• **TASK STATEMENT**:
Whenever a line in the entries below contains the string "currentPortfolio", copy that line.

• **EXERCISE MATERIAL**:
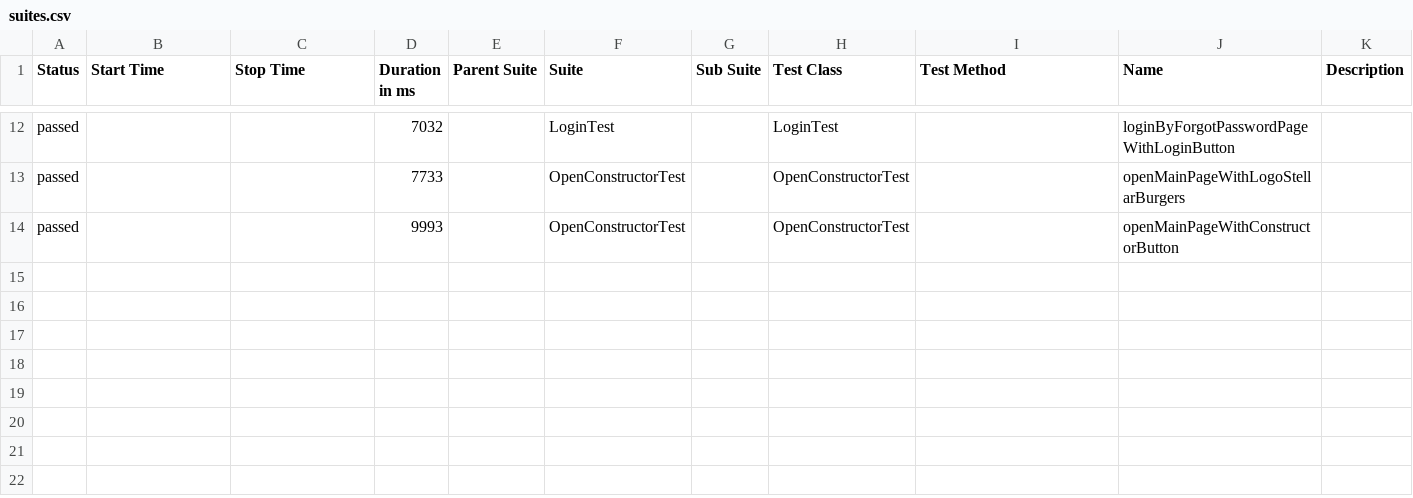
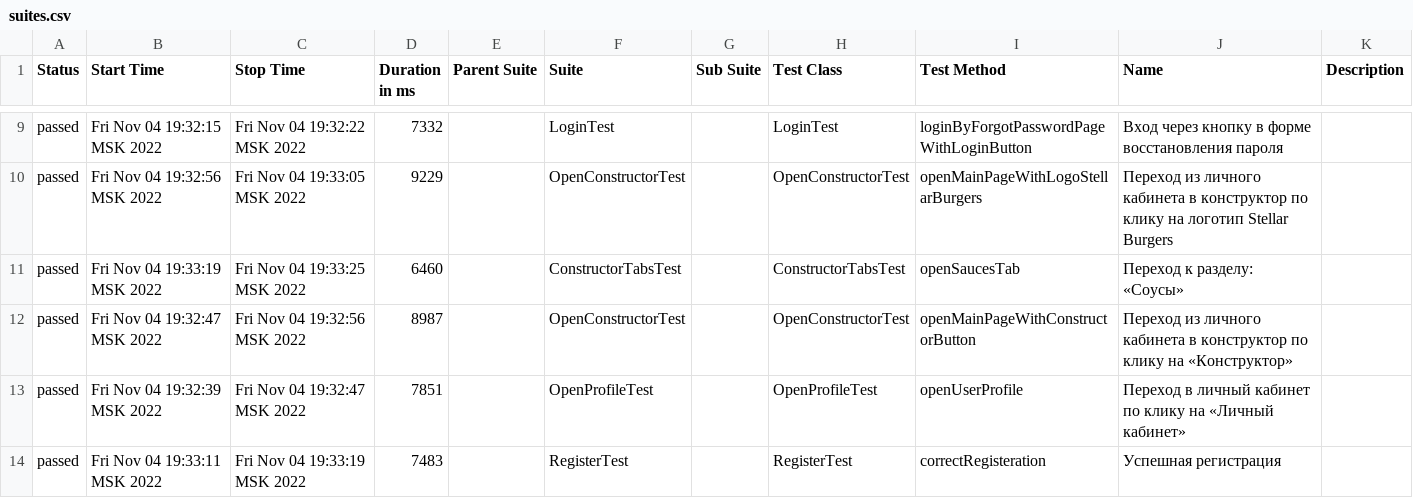
Before and after one commit to Aligeri/Diplom_3, a CSV file: target/allure-report/data/suites.csv, drawn as a sheet; only a part is shown, gaps mark what is left out; the diff covers the shown part only.

```diff
--- a/target/allure-report/data/suites.csv
+++ b/target/allure-report/data/suites.csv
@@ -12,3 +9,6 @@
-"passed","","","7032","","LoginTest","","LoginTest","","loginByForgotPasswordPageWithLoginButton",""
-"passed","","","7733","","OpenConstructorTest","","OpenConstructorTest","","openMainPageWithLogoStellarBurgers",""
-"passed","","","9993","","OpenConstructorTest","","OpenConstructorTest","","openMainPageWithConstructorButton",""
+"passed","Fri Nov 04 19:32:15 MSK 2022","Fri Nov 04 19:32:22 MSK 2022","7332","","LoginTest","","LoginTest","loginByForgotPasswordPageWithLoginButton","Вход через кнопку в форме восстановления пароля",""
+"passed","Fri Nov 04 19:32:56 MSK 2022","Fri Nov 04 19:33:05 MSK 2022","9229","","OpenConstructorTest","","OpenConstructorTest","openMainPageWithLogoStellarBurgers","Переход из личного кабинета в конструктор по клику на логотип Stellar Burgers",""
+"passed","Fri Nov 04 19:33:19 MSK 2022","Fri Nov 04 19:33:25 MSK 2022","6460","","ConstructorTabsTest","","ConstructorTabsTest","openSaucesTab","Переход к разделу: «Соусы»",""
+"passed","Fri Nov 04 19:32:47 MSK 2022","Fri Nov 04 19:32:56 MSK 2022","8987","","OpenConstructorTest","","OpenConstructorTest","openMainPageWithConstructorButton","Переход из личного кабинета в конструктор по клику на «Конструктор»",""
+"passed","Fri Nov 04 19:32:39 MSK 2022","Fri Nov 04 19:32:47 MSK 2022","7851","","OpenProfileTest","","OpenProfileTest","openUserProfile","Переход в личный кабинет по клику на «Личный кабинет»",""
+"passed","Fri Nov 04 19:33:11 MSK 2022","Fri Nov 04 19:33:19 MSK 2022","7483","","RegisterTest","","RegisterTest","correctRegisteration","Успешная регистрация",""
```
Also changed, not shown: 2 added rows, 5 removed rows and 25 edited cells elsewhere in this file, 45 other files.
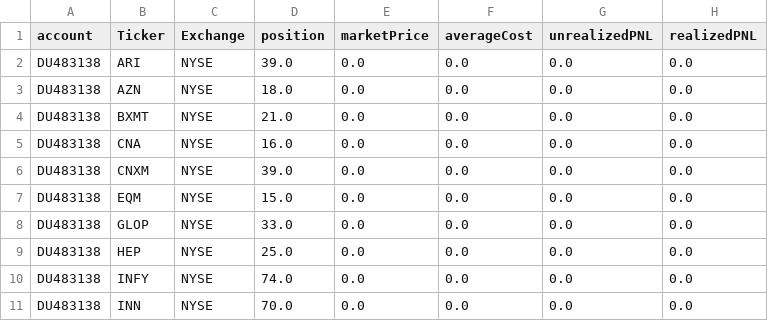
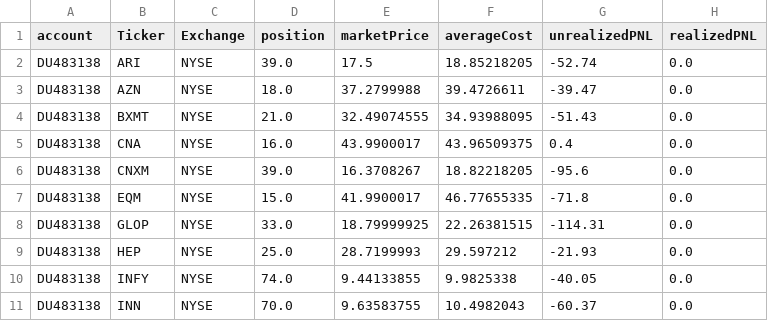
Before and after one commit to kychanbp/dashVisualization, a CSV file: currentPortfolio.csv, drawn as a sheet; only a part is shown; the diff covers the shown part only.

Commit message:
daily updates

```diff
--- a/currentPortfolio.csv
+++ b/currentPortfolio.csv
@@ -1,11 +1,11 @@
 account,Ticker,Exchange,position,marketPrice,averageCost,unrealizedPNL,realizedPNL
-DU483138,ARI,NYSE,39.0,0.0,0.0,0.0,0.0
-DU483138,AZN,NYSE,18.0,0.0,0.0,0.0,0.0
-DU483138,BXMT,NYSE,21.0,0.0,0.0,0.0,0.0
-DU483138,CNA,NYSE,16.0,0.0,0.0,0.0,0.0
-DU483138,CNXM,NYSE,39.0,0.0,0.0,0.0,0.0
-DU483138,EQM,NYSE,15.0,0.0,0.0,0.0,0.0
-DU483138,GLOP,NYSE,33.0,0.0,0.0,0.0,0.0
-DU483138,HEP,NYSE,25.0,0.0,0.0,0.0,0.0
-DU483138,INFY,NYSE,74.0,0.0,0.0,0.0,0.0
-DU483138,INN,NYSE,70.0,0.0,0.0,0.0,0.0
+DU483138,ARI,NYSE,39.0,17.5,18.85218205,-52.74,0.0
+DU483138,AZN,NYSE,18.0,37.2799988,39.4726611,-39.47,0.0
+DU483138,BXMT,NYSE,21.0,32.49074555,34.93988095,-51.43,0.0
+DU483138,CNA,NYSE,16.0,43.9900017,43.96509375,0.4,0.0
+DU483138,CNXM,NYSE,39.0,16.3708267,18.82218205,-95.6,0.0
+DU483138,EQM,NYSE,15.0,41.9900017,46.77655335,-71.8,0.0
+DU483138,GLOP,NYSE,33.0,18.79999925,22.26381515,-114.31,0.0
+DU483138,HEP,NYSE,25.0,28.7199993,29.597212,-21.93,0.0
+DU483138,INFY,NYSE,74.0,9.44133855,9.9825338,-40.05,0.0
+DU483138,INN,NYSE,70.0,9.63583755,10.4982043,-60.37,0.0
```
Also changed, not shown: 62 edited cells elsewhere in this file.
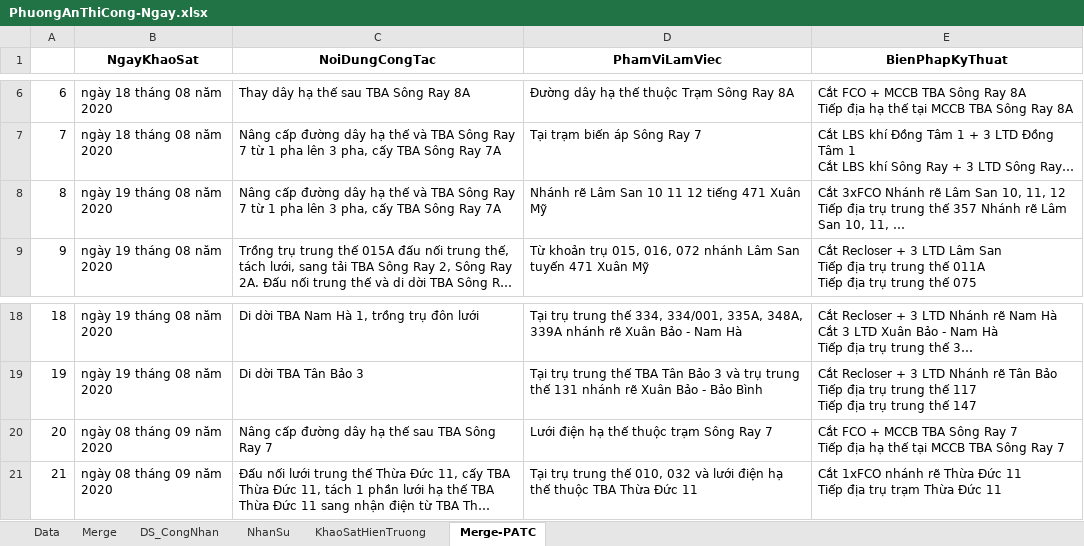
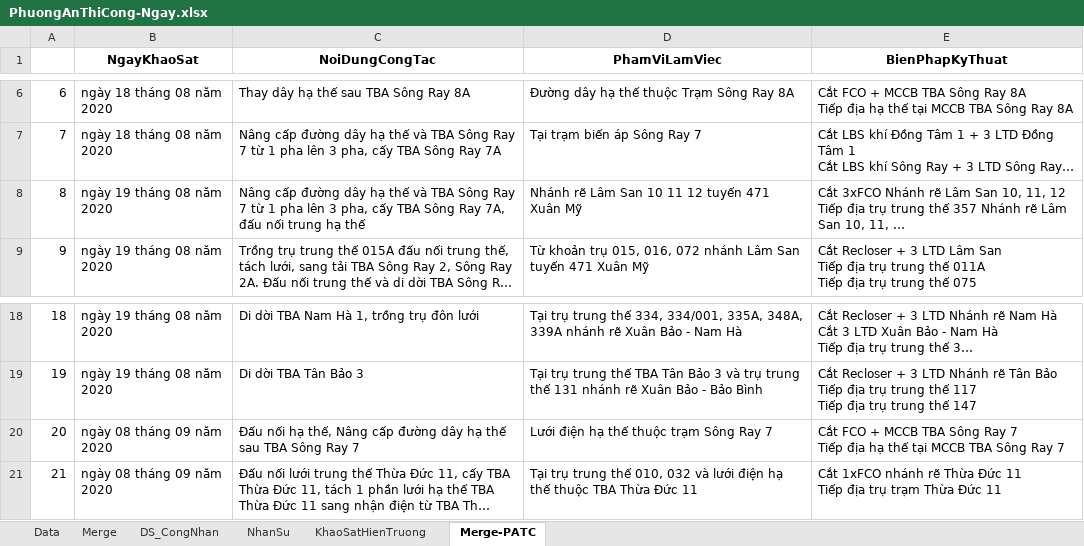
Before and after one commit to thuctd/ThuLoc, an Excel workbook: TrungThau/20191261297-DLCM-CaiTaoLuoiDien--/PhuongAnThiCong-Ngay.xlsx, sheet Merge-PATC, drawn as a sheet; only a part is shown, gaps mark what is left out; long unchanged cells end in …; values as stored, in another font and other column widths than the file's, no borders; the diff names each change by its address in the sheet, - before the commit and + after, or states it on an @@ line.

```diff
--- a/TrungThau/20191261297-DLCM-CaiTaoLuoiDien--/PhuongAnThiCong-Ngay.xlsx (sheet Merge-PATC)
+++ b/TrungThau/20191261297-DLCM-CaiTaoLuoiDien--/PhuongAnThiCong-Ngay.xlsx (sheet Merge-PATC)
-C8 (NoiDungCongTac): …Sông Ray 7A
+C8 (NoiDungCongTac): …Sông Ray 7A, đấu nối trung hạ thế
-D8 (PhamViLamViec): Nhánh rẽ Lâm San 10 11 12 tiếng 471 Xuân Mỹ
+D8 (PhamViLamViec): Nhánh rẽ Lâm San 10 11 12 tuyến 471 Xuân Mỹ
-C20 (NoiDungCongTac): Nâng cấp…
+C20 (NoiDungCongTac): Đấu nối hạ thế, Nâng cấp…
```
Also changed, not shown: sheet KhaoSatHienTruong, hidden cells, 4 other files.
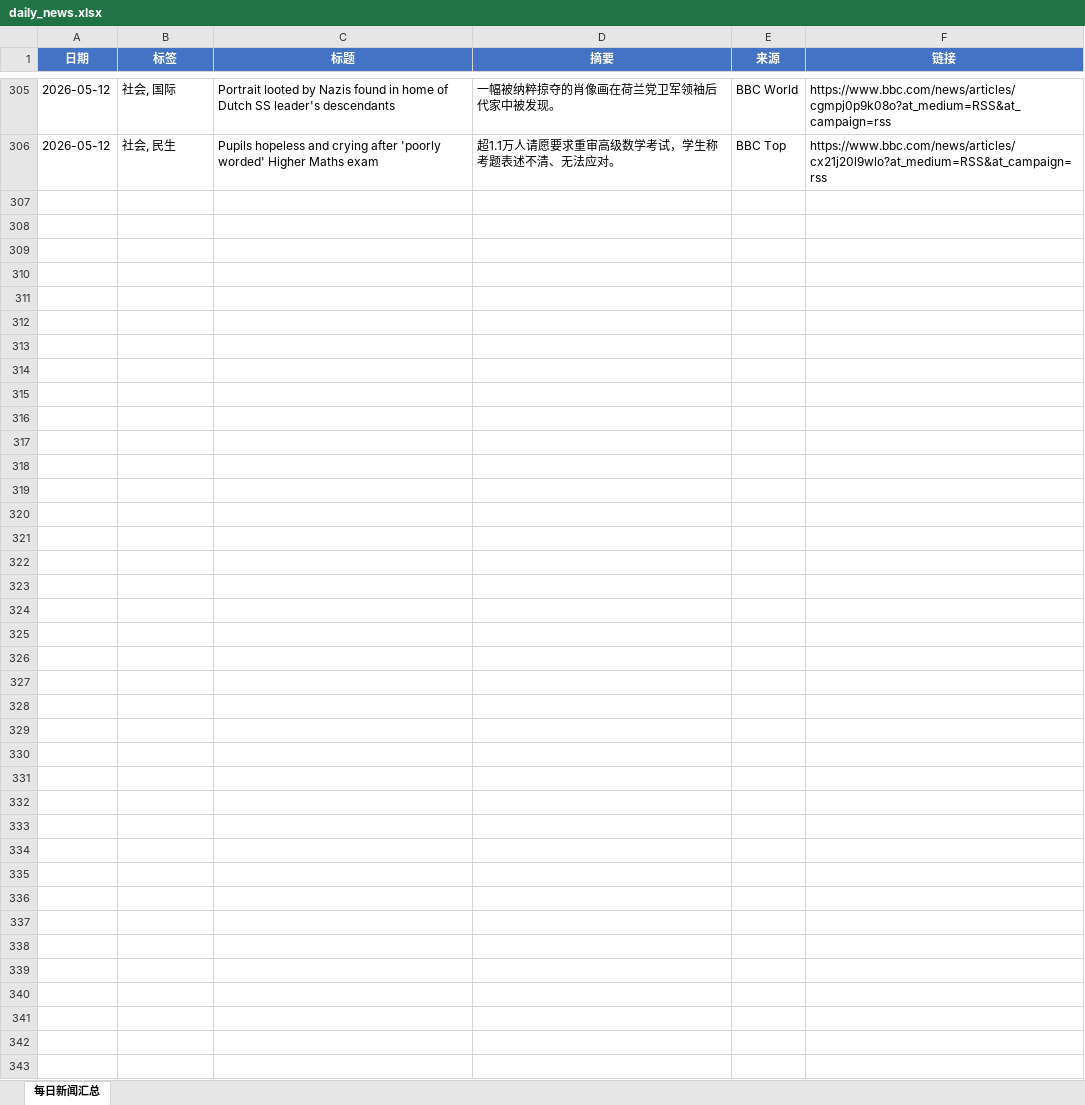
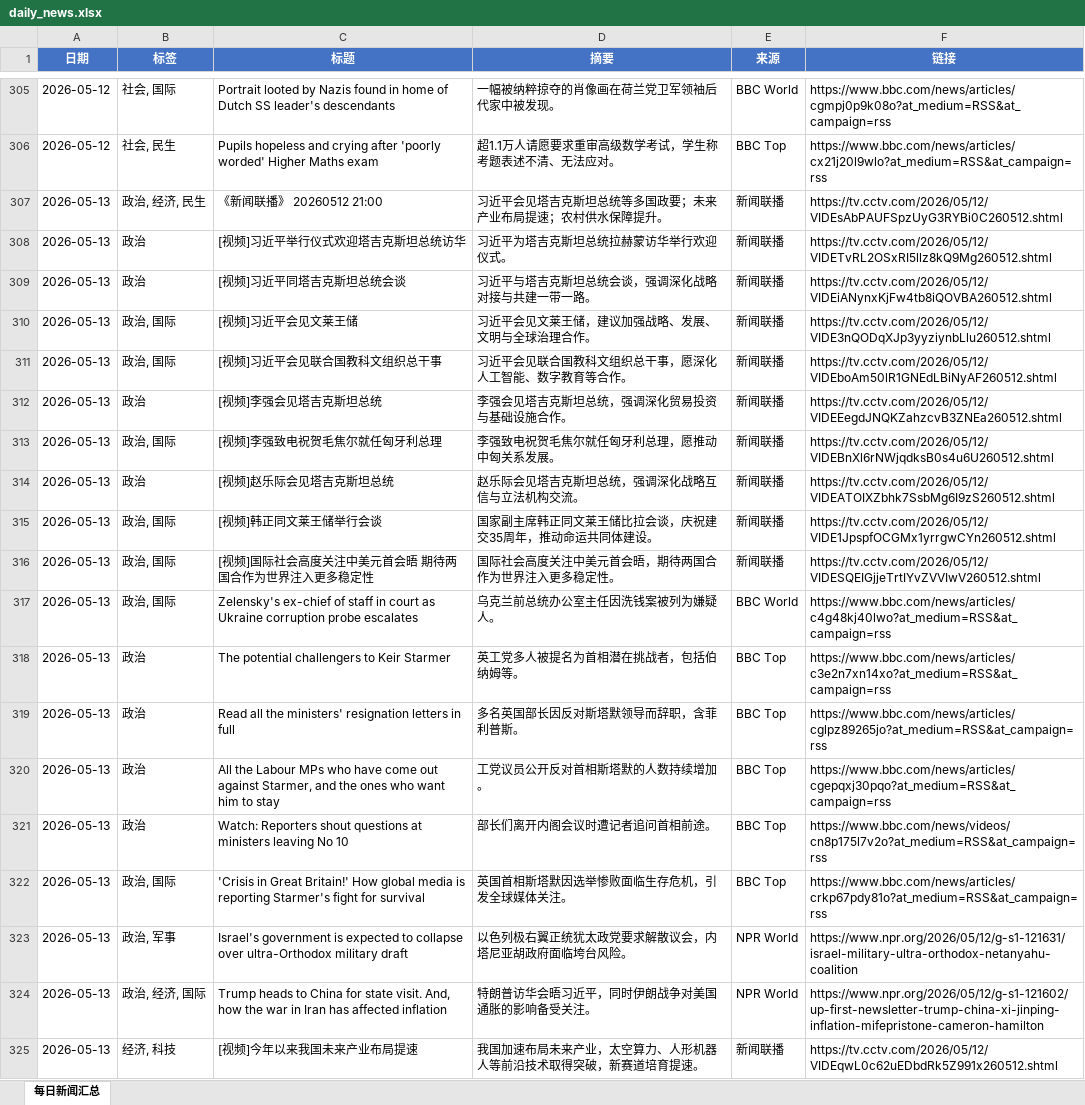
Before and after one commit to iorangejuice12138-lgtm/daily-news, an Excel workbook: data/daily_news.xlsx, sheet 每日新闻汇总, drawn as a sheet; only a part is shown, gaps mark what is left out; values as stored, in another font and other column widths than the file's, no borders; the diff covers the shown part only; the diff names each change by its address in the sheet, - before the commit and + after, or states it on an @@ line.

```diff
--- a/data/daily_news.xlsx (sheet 每日新闻汇总)
+++ b/data/daily_news.xlsx (sheet 每日新闻汇总)
+row 307: 2026-05-13 | 政治, 经济, 民生 | 《新闻联播》 20260512 21:00 | 习近平会见塔吉克斯坦总统等多国政要；未来产业布局提速；农村供水保障提升。 | 新闻联播 | https://tv.cctv.com/2026/05/12/VIDEsAbPAUFSpzUyG3RYBi0C260512.shtml
+row 308: 2026-05-13 | 政治 | [视频]习近平举行仪式欢迎塔吉克斯坦总统访华 | 习近平为塔吉克斯坦总统拉赫蒙访华举行欢迎仪式。 | 新闻联播 | https://tv.cctv.com/2026/05/12/VIDETvRL2OSxRI5llz8kQ9Mg260512.shtml
+row 309: 2026-05-13 | 政治 | [视频]习近平同塔吉克斯坦总统会谈 | 习近平与塔吉克斯坦总统会谈，强调深化战略对接与共建一带一路。 | 新闻联播 | https://tv.cctv.com/2026/05/12/VIDEiANynxKjFw4tb8iQOVBA260512.shtml
+row 310: 2026-05-13 | 政治, 国际 | [视频]习近平会见文莱王储 | 习近平会见文莱王储，建议加强战略、发展、文明与全球治理合作。 | 新闻联播 | https://tv.cctv.com/2026/05/12/VIDE3nQODqXJp3yyziynbLlu260512.shtml
+row 311: 2026-05-13 | 政治, 国际 | [视频]习近平会见联合国教科文组织总干事 | 习近平会见联合国教科文组织总干事，愿深化人工智能、数字教育等合作。 | 新闻联播 | https://tv.cctv.com/2026/05/12/VIDEboAm50lR1GNEdLBiNyAF260512.shtml
+row 312: 2026-05-13 | 政治 | [视频]李强会见塔吉克斯坦总统 | 李强会见塔吉克斯坦总统，强调深化贸易投资与基础设施合作。 | 新闻联播 | https://tv.cctv.com/2026/05/12/VIDEEegdJNQKZahzcvB3ZNEa260512.shtml
+row 313: 2026-05-13 | 政治, 国际 | [视频]李强致电祝贺毛焦尔就任匈牙利总理 | 李强致电祝贺毛焦尔就任匈牙利总理，愿推动中匈关系发展。 | 新闻联播 | https://tv.cctv.com/2026/05/12/VIDEBnXl6rNWjqdksB0s4u6U260512.shtml
+row 314: 2026-05-13 | 政治 | [视频]赵乐际会见塔吉克斯坦总统 | 赵乐际会见塔吉克斯坦总统，强调深化战略互信与立法机构交流。 | 新闻联播 | https://tv.cctv.com/2026/05/12/VIDEATOIXZbhk7SsbMg6I9zS260512.shtml
+row 315: 2026-05-13 | 政治, 国际 | [视频]韩正同文莱王储举行会谈 | 国家副主席韩正同文莱王储比拉会谈，庆祝建交35周年，推动命运共同体建设。 | 新闻联播 | https://tv.cctv.com/2026/05/12/VIDE1JpspfOCGMx1yrrgwCYn260512.shtml
+row 316: 2026-05-13 | 政治, 国际 | [视频]国际社会高度关注中美元首会晤 期待两国合作为世界注入更多稳定性 | 国际社会高度关注中美元首会晤，期待两国合作为世界注入更多稳定性。 | 新闻联播 | https://tv.cctv.com/2026/05/12/VIDESQEIGjjeTrtIYvZVVIwV260512.shtml
+row 317: 2026-05-13 | 政治, 国际 | Zelensky's ex-chief of staff in court as Ukraine corruption probe escalates | 乌克兰前总统办公室主任因洗钱案被列为嫌疑人。 | BBC World | https://www.bbc.com/news/articles/c4g48kj40lwo?at_medium=RSS&at_campaign=rss
+row 318: 2026-05-13 | 政治 | The potential challengers to Keir Starmer | 英工党多人被提名为首相潜在挑战者，包括伯纳姆等。 | BBC Top | https://www.bbc.com/news/articles/c3e2n7xn14xo?at_medium=RSS&at_campaign=rss
+row 319: 2026-05-13 | 政治 | Read all the ministers' resignation letters in full | 多名英国部长因反对斯塔默领导而辞职，含菲利普斯。 | BBC Top | https://www.bbc.com/news/articles/cglpz89265jo?at_medium=RSS&at_campaign=rss
+row 320: 2026-05-13 | 政治 | All the Labour MPs who have come out against Starmer, and the ones who want him to stay | 工党议员公开反对首相斯塔默的人数持续增加。 | BBC Top | https://www.bbc.com/news/articles/cgepqxj30pqo?at_medium=RSS&at_campaign=rss
+row 321: 2026-05-13 | 政治 | Watch: Reporters shout questions at ministers leaving No 10 | 部长们离开内阁会议时遭记者追问首相前途。 | BBC Top | https://www.bbc.com/news/videos/cn8p175l7v2o?at_medium=RSS&at_campaign=rss
+row 322: 2026-05-13 | 政治, 国际 | 'Crisis in Great Britain!' How global media is reporting Starmer's fight for survival | 英国首相斯塔默因选举惨败面临生存危机，引发全球媒体关注。 | BBC Top | https://www.bbc.com/news/articles/crkp67pdy81o?at_medium=RSS&at_campaign=rss
+row 323: 2026-05-13 | 政治, 军事 | Israel's government is expected to collapse over ultra-Orthodox military draft | 以色列极右翼正统犹太政党要求解散议会，内塔尼亚胡政府面临垮台风险。 | NPR World | https://www.npr.org/2026/05/12/g-s1-121631/israel-military-ultra-orthodox-netanyahu-coalition
+row 324: 2026-05-13 | 政治, 经济, 国际 | Trump heads to China for state visit. And, how the war in Iran has affected inflation | 特朗普访华会晤习近平，同时伊朗战争对美国通胀的影响备受关注。 | NPR World | https://www.npr.org/2026/05/12/g-s1-121602/up-first-newsletter-trump-china-xi-jinping-inflation-mifepristone-cameron-hamilton
+row 325: 2026-05-13 | 经济, 科技 | [视频]今年以来我国未来产业布局提速 | 我国加速布局未来产业，太空算力、人形机器人等前沿技术取得突破，新赛道培育提速。 | 新闻联播 | https://tv.cctv.com/2026/05/12/VIDEqwL0c62uEDbdRk5Z991x260512.shtml
```
Also changed, not shown: 11 added rows elsewhere in this sheet, 1 other file.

• **EXERCISE SOLUTION**:
Before and after one commit to kychanbp/dashVisualization, a CSV file: currentPortfolio.csv, drawn as a sheet; only a part is shown; the diff covers the shown part only.
--- a/currentPortfolio.csv
+++ b/currentPortfolio.csv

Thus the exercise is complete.